### [EXERCISE DIRECTIONS]
Word for word, copy the entire listing below, but do not carry over any pictures.
*** Opening SUPPLIED RECORDS ***
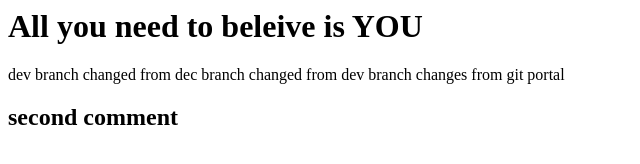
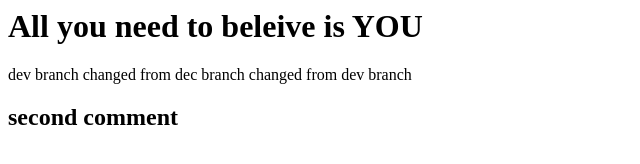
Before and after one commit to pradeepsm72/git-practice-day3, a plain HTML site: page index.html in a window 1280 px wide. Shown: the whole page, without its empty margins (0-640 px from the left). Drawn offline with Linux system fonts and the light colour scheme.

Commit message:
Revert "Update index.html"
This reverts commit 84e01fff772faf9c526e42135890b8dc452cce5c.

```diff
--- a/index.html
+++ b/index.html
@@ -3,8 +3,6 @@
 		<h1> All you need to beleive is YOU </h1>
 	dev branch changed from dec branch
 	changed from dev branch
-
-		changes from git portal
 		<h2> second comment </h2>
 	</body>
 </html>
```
*** Closing SUPPLIED RECORDS ***
### [WRITTEN SOLUTION]
Before and after one commit to pradeepsm72/git-practice-day3, a plain HTML site: page index.html in a window 1280 px wide. Shown: the whole page, without its empty margins (0-640 px from the left). Drawn offline with Linux system fonts and the light colour scheme.

Commit message:
Revert "Update index.html"
This reverts commit 84e01fff772faf9c526e42135890b8dc452cce5c.

```diff
--- a/index.html
+++ b/index.html
@@ -3,8 +3,6 @@
 		<h1> All you need to beleive is YOU </h1>
 	dev branch changed from dec branch
 	changed from dev branch
-
-		changes from git portal
 		<h2> second comment </h2>
 	</body>
 </html>
```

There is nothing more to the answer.